Last night I was listlessly watching the channel channel, the usual endless parade of crappy offerings scrolling round and round. Suddenly, a movie description yanked me out of my stupor. Something along the lines of “Chuck Norris as a Chicago cop trying to keep the evil sceptor out of the hands of the devil.” I underestimated what I was about to view, that’s for certain.
Hellbound turned out to be even better than it sounded.
For starters, it’s a circa 1993 Miami Vice rip off. Chuck Norris is Kung-fu Grip Chicago Cop Frank Shatter. His partner is the quintessential neatly dreadlocked, effeminate and non-threatening, endlessly wise-cracking Black man played by an “actor” named Calvin Levels. The IMDB links to a Calvin Levels who is most assuredly not the Calvin Levels in this movie, because that Calvin Levels is an older white actor while the Calvin Levels in Hellbound is none of those things.
Levels gets a lot of weird lines that are either cloying and ineffectual in-jokes about his character’s sexuality or just painfully bad writing, such as when he tells Norris that the reason he told him to turn left because “he was tired of (Norris) going straight all the time.”
So anyway, Shatter (Norris) and Jackson (Levels) are partners and for some reason they have to accompany the body of a murdered rabbi back to Jerusalem and answer some questions for the Israeli police. The biggest question, why a demon needed to go to Chicago in person to kill this rabbi, is never answered. Apparently, despite having loyal satanic minions, this particular demon is a bit of a control freak.

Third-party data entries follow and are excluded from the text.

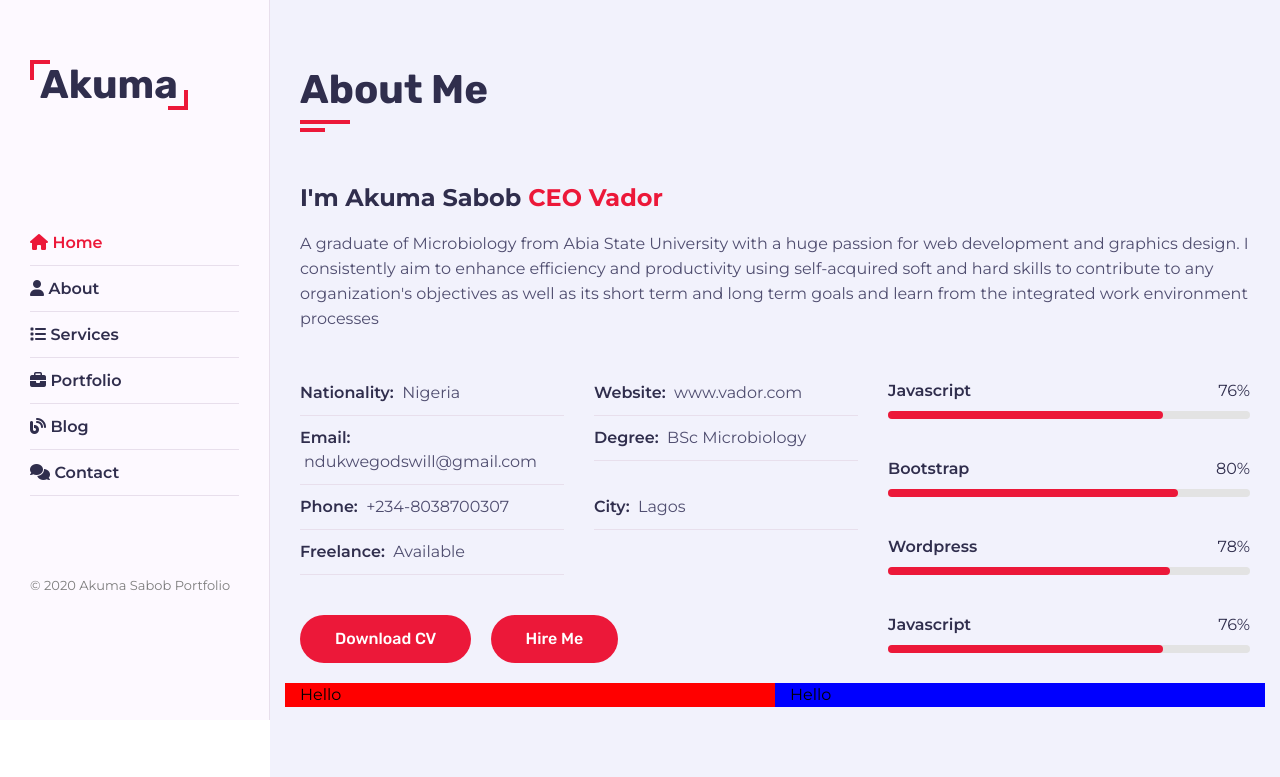
Repository: Akuma001/MY-Portfolio
Page: index.html
These files come from the project's save history. The page is drawn as it stood at one moment and after the next save; the edit follows.
The browser window is 1280 px wide. The pictures show the whole page.
Some web libraries are served in a nearby version.

Above is the page before, as saved 2020-12-13 21:27:45.

### index.html
<!DOCTYPE html>
<html lang="en">
<head>
  <title>Akuma Sabob</title>
  <meta charset="utf-8">
  <meta name="viewport" content="width=device-width, initial-scale=1">
   <!-- Template css Files -->
	<link rel="stylesheet" href="./css/style.css" type="text/css">
  <link rel="stylesheet" href="./css/skins/pink.css" type="text/css">
  <!-------Favcon icon-------->
  <link href="./images/favicon.ico" rel="icon" type="image/x-icon" />
  <!------------Font-Awesome---------------->
  <script src="https://kit.fontawesome.com/bd6f97032f.js" crossorigin="anonymous"></script>
</head>
<body>
<!-----------Main------------->
<div class="main-container">
<!-----------Side------------->
  <div class="aside">
    <div class="logo">
      <a href="#">Akuma</a>
    </div>

     <!----------Nav toggler---------->
     <div class="nav-toggler">
       <span></span>
     </div>
     <!----------Nav toggler---------->

    <!----------Nav Bar---------->
    <ul class="nav">
      <li><a href="#" class="active"><i class="fa fa-home"></i> Home</a></li>
      <li><a href="#"><i class="fa fa-user"></i> About</a></li>
      <li><a href="#"><i class="fa fa-list"></i> Services</a></li>
      <li><a href="#"><i class="fa fa-briefcase"></i> Portfolio</a></li>
      <li><a href="#"><i class="fas fa-blog"></i> Blog</a></li>
      <li><a href="#"><i class="fa fa-comments"></i> Contact</a></li>
    </ul>
    <div class="copyright-text">
      &copy; 2020 Akuma Sabob Portfolio
    </div>

  </div>
<!-----------Side End------------->

<!-----------Main content------------->
  <div class="main-content">

    <section class="home section hidden">
      <div class="container">
        <div class="intro">
          <img src="./images/profile.jpg" alt="Profile" class="shadow-dark">
          <h1>Akuma Sabob</h1>
          <p>I'm a web-developer <br> I'm graphics designer</p>
          <div class="social-link">
            <a href="#"><i class="fa fa-twitter"></i></a>
            <a href="#"><i class="fa fa-instagram"></i></a>
            <a href="#"><i class="fa fa-linkedin"></i></a>
            <a href="#"><i class="fas fa-code-branch"></i></a>
          </div>
        </div>
      </div>
    </section>

    <!-----------About------------->

      <section class="about section">
        <div class="container">
          <div class="row">
            <div class="section-title padd-15">
              <h2>About Me</h2>
            </div>
          </div>
          <div class="row">
            <div class="about-content padd-15">
              <div class="row">
                <div class="about-text padd-15">
                  <h3>I'm Akuma Sabob <span> CEO Vador </span></h3>
                  <p>A graduate of Microbiology from Abia State University with a huge
                    passion for web development and graphics design. I consistently aim
                    to enhance efficiency and productivity using self-acquired soft and
                    hard skills to contribute to any organization's objectives as well as its
                    short term and long term goals and learn from the integrated work
                    environment processes</p>
                </div>
              </div>
              <div class="row">
                <div class="personal-info padd-15">
                  <div class="row">
                    <div class="info-item padd-15">
                      <p>Nationality: <span>Nigeria</span></p>
                    </div>
                    <div class="info-item padd-15">
                      <p>Website: <span>www.vador.com</span></p>
                    </div>
                    <div class="info-item padd-15">
                      <p>Email: <span>ndukwegodswill@gmail.com</span></p>
                    </div>
                    <div class="info-item padd-15">
                      <p>Degree: <span>BSc Microbiology</span></p>
                    </div>
                    <div class="info-item padd-15">
                      <p>Phone: <span>+234-8038700307</span></p>
                    </div>
                    <div class="info-item padd-15">
                      <p>City: <span>Lagos</span></p>
                    </div>
                    <div class="info-item padd-15">
                      <p>Freelance: <span>Available</span></p>
                    </div>
                  </div>
                  <div class="row">
                    <div class="buttons padd-15">
                      <a href="#" class="btn">Download CV</a>
                      <a href="#" class="btn">Hire Me</a>
                    </div>
                  </div>
                </div>
                <div class="skills padd-15">
                  <div class="row">
                    <div class="skill-item padd-15">
                      <h5>Javascript</h5>
                      <div class="progress">
                        <div class="progress-in" style="width: 76%;"></div>
                        <div class="skill-percent">76%</div>
                      </div>
                    </div>
                    <div class="skill-item padd-15">
                      <h5>Bootstrap</h5>
                      <div class="progress">
                        <div class="progress-in" style="width: 80%;"></div>
                        <div class="skill-percent">80%</div>
                      </div>
                    </div>
                    <div class="skill-item padd-15">
                      <h5>Wordpress</h5>
                      <div class="progress">
                        <div class="progress-in" style="width: 78%;"></div>
                        <div class="skill-percent">78%</div>
                      </div>
                    </div>
                    <div class="skill-item padd-15">
                      <h5>Javascript</h5>
                      <div class="progress">
                        <div class="progress-in" style="width: 76%;"></div>
                        <div class="skill-percent">76%</div>
                      </div>
                    </div>
                  </div>
                </div>
              </div>

              <div class="row">
                <div class="education padd-15">
                  Hello
                </div>
                <div class="experience padd-15">
                  Hello
                </div>
              </div>
            </div>
          </div>
        </div>
      </section>

    <!-----------About End------------->
  </div>
<!-----------Main content End------------->
</div>
<!-----------Main------------->
</body>
</html>

### css/style.css

 /*Font Awesome Free Icon*/
 @import url("https://stackpath.bootstrapcdn.com/font-awesome/4.7.0/css/font-awesome.min.css");
 /*Google fonts*/
 @import url('https://fonts.googleapis.com/css?family=Montserrat:400,500,600,700&display=swap');
 @import url('https://fonts.googleapis.com/css?family=Rubik:500,700,900&display=swap');


body{
    margin: 0;
    line-height: 1.5;
    font-size: 16px;
    font-family: 'Montserrat', sans-serif;
    font-weight: 400;
}
*{
    margin: 0;
    padding: 0;
    outline: none;
    text-decoration: none;
    box-sizing: border-box;
}
::before, ::after{
    box-sizing: border-box;
}

.section{
    background-color: #f2f2fc;
    min-height: 100vh;
    display: block;
    padding: 0 30px;
}
.section .container{
    padding-top: 60px;
    padding-bottom: 70px;
}
.section-title{
    -ms-flex: 0 0 100%;
    flex: 0 0 100%;
    max-width: 100%;
    margin-bottom: 60px;
}
.section-title h2{
    font-size: 40px;
    color: #302e4d;
    font-family: 'Rubik', sans-serif;
    font-weight: 700;
    margin: 0;
    position: relative;
}
.section-title h2::before{
    content: '';
    height: 4px;
    width: 50px;
    position: absolute;
    top: 100%;
    left: 0;
}
.section-title h2::after{
    content: '';
    height: 4px;
    width: 25px;
    position: absolute;
    top: 100%;
    left: 0;
    margin-top: 8px;
}
.row{
    display: -ms-flexbox;
    display: flex;
    -ms-flex-wrap: wrap;
    flex-wrap: wrap;
    margin-right: -15px;
    margin-left: -15px;
    position: relative;
}
.padd-15{
    padding-left: 15px;
    padding-right: 15px;
}
.main-content{
    padding-left: 270px;
}

.container{
    max-width: 1100px;
    width: 100%;
    margin: auto;
}
.shadow-dark{
    -webkit-box-shadow: 0 0 20px rgba(48, 46, 77, 0.15);
    box-shadow: 0 0 20px rgba(48, 46, 77, 0.15);
}
.btn{
    font-size: 16px;
    font-family: 'Rubik', sans-serif;
    font-weight: 500;
    padding: 12px 35px;
    color: #ffffff;
    border-radius: 40px;
    -webkit-transition: all 0.3s ease;
    transition: all 0.3s ease;
    display: inline-block;
    white-space: nowrap;
}
.btn:hover{
    -webkit-transform: scale(1.05);
    transform: scale(1.05);
}
.hidden{
    display: none !important;
}

 /*    aside  */
 .aside{
     width: 270px;
     background-color: #fdf9ff;
     position: fixed;
     height: 100%;
     left: 0;
     top: 0;
     z-index: 10;
     border-right: 1px solid #e8dfec;
     padding: 30px;
 }


 .aside .logo{
    padding: 30px 0;
 }
 .aside .logo a{
     font-size: 40px;
     color: #302e4d;
     font-family: 'Rubik', sans-serif;
     font-weight: 700;
     text-decoration: none;
     display: inline-block;
     position: relative;
     padding: 0 10px;
     line-height: 50px;
 }
 .aside .logo a::before{
     content: '';
     height: 20px;
     width: 20px;
     position: absolute;
     top: 0;
     left: 0;
 }
 .aside .logo a::after{
    content: '';
    height: 20px;
    width: 20px;
    position: absolute;
    bottom: 0;
    right: 0;
 }
 .aside .nav-toggler{
     height: 40px;
     width: 45px;
     border: 1px solid #d4d4e3;
     cursor: pointer;
     position: fixed;
     left: 300px;
     top: 30px;
     z-index: 11;
     border-radius: 5px;
     background-color: #fdf9ff;
     /*
     display: -ms-flexbox;
     display: flex;
     */
     display: none;
     -ms-flex-align: center;
     align-items: center;
     -ms-flex-pack: center;
     justify-content: center;
 }
 .aside .nav-toggler span{
    height: 2px;
    width: 18px;
    display: inline-block;
    position: relative;
 }
 .aside .nav-toggler span::before{
     content: '';
     height: 2px;
     width: 18px;
     position: absolute;
     top: -6px;
     left: 0;
 }
 .aside .nav-toggler span::after{
    content: '';
    height: 2px;
    width: 18px;
    position: absolute;
    top: 6px;
    left: 0;
}
 .aside .nav{
    list-style: none;
     margin: 80px 0;
     padding: 0;
 }
 .aside .nav li{
     display: block;
 }
 .aside .nav li a{
     font-size: 16px;
     font-weight: 600;
     color: #302e4d;
     text-decoration: none;
     line-height: 45px;
     display: block;
     border-bottom: 1px solid #e8dfec;
     -webkit-transition: all 0.3s ease;
     transition: all 0.3s ease;
     text-transform: capitalize;
 }
 .aside .nav li a:not(.active):hover{
     padding-left: 5px;
 }
 .aside .nav li a fa{
     margin-right: 5px;
 }
 .aside .copyright-text{
    font-size: 13px;
    color: #7d7d7d;
 }

 /*    Home      */

 .home{
     min-height: 100vh;
     display: -ms-flexbox;
     display: flex;
 }

 .home .intro{
     text-align: center;
 }

 .home .intro img{
     height: 200px;
     width: 200px;
     border-radius: 50%;
     display: inline-block;
     border: 8px solid #ffffff;
 }

 .home .intro h1{
     font-size: 30px;
     color: #302e4d;
     font-family: 'Rubik', sans-serif;
     font-weight: 700;
     margin: 20px 0 5px;
 }
 .home .intro p{
     font-size: 16px;
     font-weight: 500;
     margin: 0%;
     line-height: 22px;
     color: #504e70;
 }

 .home .intro .social-link{
     margin-top: 25px;
 }

 .home .intro .social-link a{
     height: 35px;
     width: 35px;
     display: inline-block;
     text-align: center;
     line-height: 35px;
     color: #ffffff;
     margin: 0 4px;
     border-radius: 50%;
     text-decoration: none;
     -webkit-transition: all 0.3s ease;
     transition: all 0.3s ease;
 }

 .home .intro .social-link a:hover{
    -webkit-transform: scale(1.1);
    transform: scale(1.1);
 }


 /*      About Section     */

.about .about-content{
    -ms-flex: 0 0 100%;
    flex: 0 0 100%;
    max-width: 100%;
}
.about .about-content .about-text{
    -ms-flex: 0 0 100%;
    flex: 0 0 100%;
    max-width: 100%;
}
.about .about-content .about-text h3{
    font-size: 24px;
    margin-bottom: 15px;
    font-weight: 700;
    color: #302e4d;
}
.about .about-content .about-text p{
    font-size: 16px;
    line-height: 25px;
    color: #504e70;
    margin: 0;
}

.about .about-content .personal-info{
    /* background-color: red; */
    -ms-flex: 0 0 60%;
    flex: 0 0 60%;
    max-width: 60%;
    margin-top: 40px;
}
.about .about-content .personal-info .info-item{
    -ms-flex: 0 0 50%;
    flex: 0 0 50%;
    max-width: 50%;
}
.about .about-content .personal-info .info-item p{
    font-weight: 600;
    padding: 10px 0;
    font-size: 16px;
    color: #302e4d;
    margin: 0;
    border-bottom: 1px solid #e8dfec;

}
.about .about-content .personal-info .info-item p span{
    font-weight: 400;
    color: #504e70;
    margin-left: 4px;
    display: inline-block;
}
.about .about-content .personal-info .buttons{
    margin-top: 30px;
}
.about .about-content .personal-info .buttons .btn{
    margin-right: 15px;
    margin-top: 10px;
}
.about .about-content .skills{
    /* background-color: blue; */
    -ms-flex: 0 0 40%;
    flex: 0 0 40%;
    max-width: 40%;
    margin-top: 40px;
}

.about .about-content .skills .skill-item{
    -ms-flex: 0 0 100%;
    flex: 0 0 100%;
    max-width: 100%;
}

.about .about-content .skills .skill-item h5{
    line-height: 40px;
    font-weight: 600;
    font-size: 16px;
    color: #302e4d;
    text-transform: capitalize;
    margin: 0;
}
.about .about-content .skills .skill-item .progress{
    background-color: #e3e3e3;
    height: 8px;
    border-radius: 4px;
    width: 100%;
    position: relative;
}
.about .about-content .skills .skill-item{
    margin-bottom: 30px;
}
.about .about-content .skills .skill-item .progress .progress-in{
    position: absolute;
    left: 0;
    top: 0;
    height: 100%;
    border-radius: 4px;
}
.about .about-content .skills .skill-item .skill-percent{
    /* display: none; */
    line-height: 40px;
    position: absolute;
    right: 0;
    color: #302e4d;
    top: -40px;
    font-weight: 400;
}

.about .about-content .education{
    background-color: red;
    -ms-flex: 0 0 50%;
    flex: 0 0 50%;
    max-width: 50%;
}
.about .about-content .experience{
    background-color: blue;
    -ms-flex: 0 0 50%;
    flex: 0 0 50%;
    max-width: 50%;
}

### css/skins/pink.css
.aside .logo a::before{
    border-top: 4px solid #ec1839;
    border-left: 4px solid #ec1839;
}

.aside .logo a::after{
    border-right: 4px solid #ec1839;
    border-bottom: 4px solid #ec1839;
}

.about .about-content .about-text h3 span,
.aside .nav li a:hover,
.aside .nav li a.active{
    color: #ec1839;
}

.about .about-content .skills .skill-item .progress .progress-in,
.btn,
.section-title h2::after,
.section-title h2::before,
.aside .nav-toggler span,
.aside .nav-toggler span::before,
.aside .nav-toggler span::after,
.home .intro .social-link a{
    background-color: #ec1839;
}

After the next save:
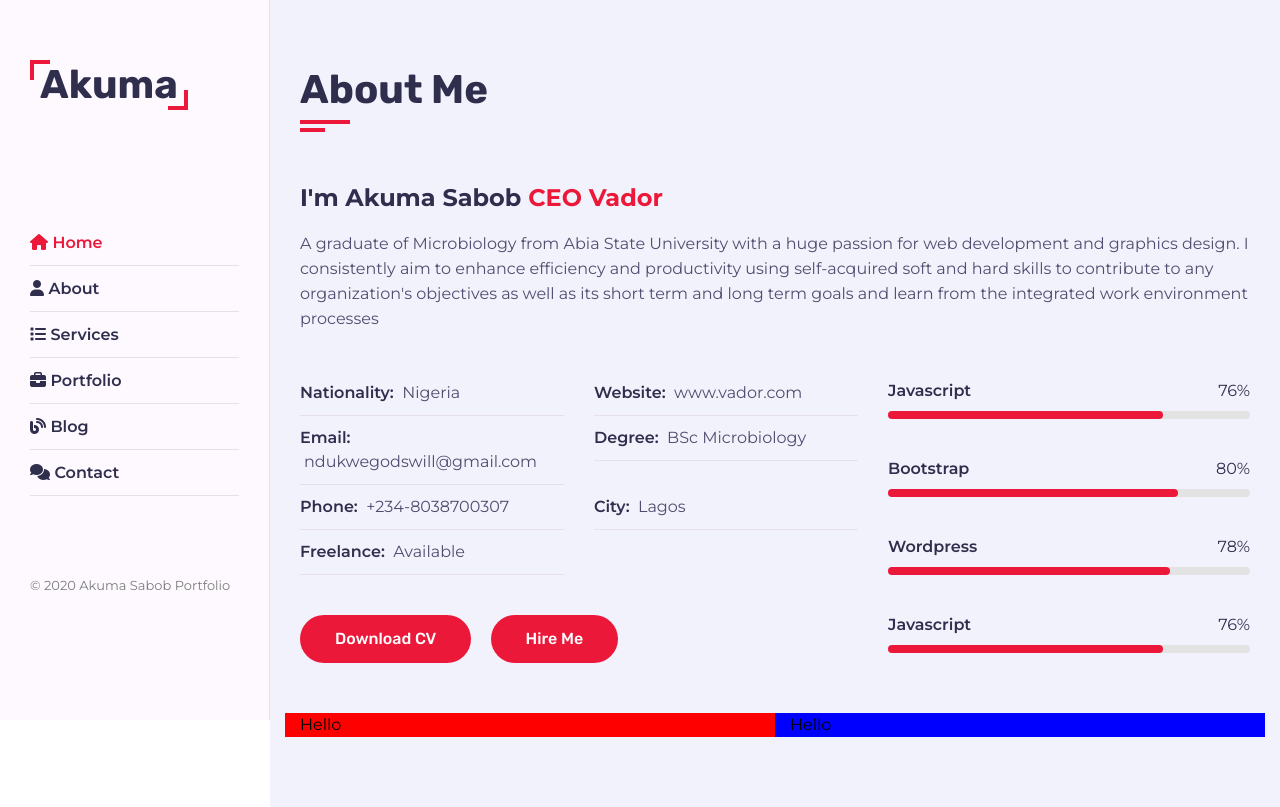
Saved 46 s later.
--- a/css/style.css
+++ b/css/style.css
@@ -401,10 +401,12 @@ body{
     -ms-flex: 0 0 50%;
     flex: 0 0 50%;
     max-width: 50%;
+    margin-top: 30px;
 }
 .about .about-content .experience{
     background-color: blue;
     -ms-flex: 0 0 50%;
     flex: 0 0 50%;
     max-width: 50%;
-}
+    margin-top: 30px;
+}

So Shatter and Jackson go off to Jerusalem, Jackson protesting all the way because, as a Black man, it’s cruel to make him miss the basketball playoffs. It’s necessary for Jackson to go because otherwise there’s no one to play the comic foil to the lovable pickpocket scamp they of course take under their wing. (And then forget about in the middle of a car chase – presumably the kid spends 45 minutes of the movie laying on the floor in the backseat of their car???)
But I’m getting ahead of myself. Jackson and Shatter go to Israel. Jackson is allowed to cart a priceless gold sceptor-top in his jacket pocket, despite the fact that it is the murder weapon. And a priceless and mysterious artifact. And the murder weapon. Did I mention that?
Now, of course, before they head off to Israel for much wackiness, they show the sceptor-top to a beautiful archeologist at The University, for reasons that are too stupid to bother to explain, but which do explain to us that it’s a priceless and mysterious artifact. She tells them that the sceptor belonged on the staff of a demon, but some monk broke the staff into 9 parts and buried it in 9 different holy places so that it could never be put back together – although the monk left a map that shows where each piece is located of course.
She knows this because her boss, who is played by the guy who does the voice of the baby on The Family Guy just happens to specialize in this particular myth but he can’t talk to them because he’s on a dig in…Jerusalem.
You’ll never guess where that’s going.
So Shatter and Jackson go to Jerusalem, which is portrayed basically as Baghdad circa 1932 so that we can have much Indiana Jones type wackiness while the producers take advantage of the non-union ultra cheap labor, er, I mean, the authentic locations.
We learn that “flea market” is Israeli for “swap meet.” Really. But that’s not my favorite part of the movie. My favorite part is when Shatter and Jackson wait for the Jerusalem police department to close for the night, break in, disarm the police station’s night security guard and…
They wait for the police station to close. For the night. They break in to the police station, which is closed, for the night. The police station has a security guard.
Excuse me, I have to put my head down for a moment.
You know, what happens in this movie isn’t really important. What is important is that this film take it’s place at the right hand of the Exorcist II in the temple of Bad, Bad Movies. Although Hellbound lacks a drunk Richard Burton, James Earl Jones barfing up a leopard, or a gratuitous Linda Blair tap-dancing sequence, it is, nevertheless, a thing of great Badness.
This fine, fine film, incidentally, was directed by stuntman Aaron Norris, brother of Chuck Norris. What a wacky coincidence!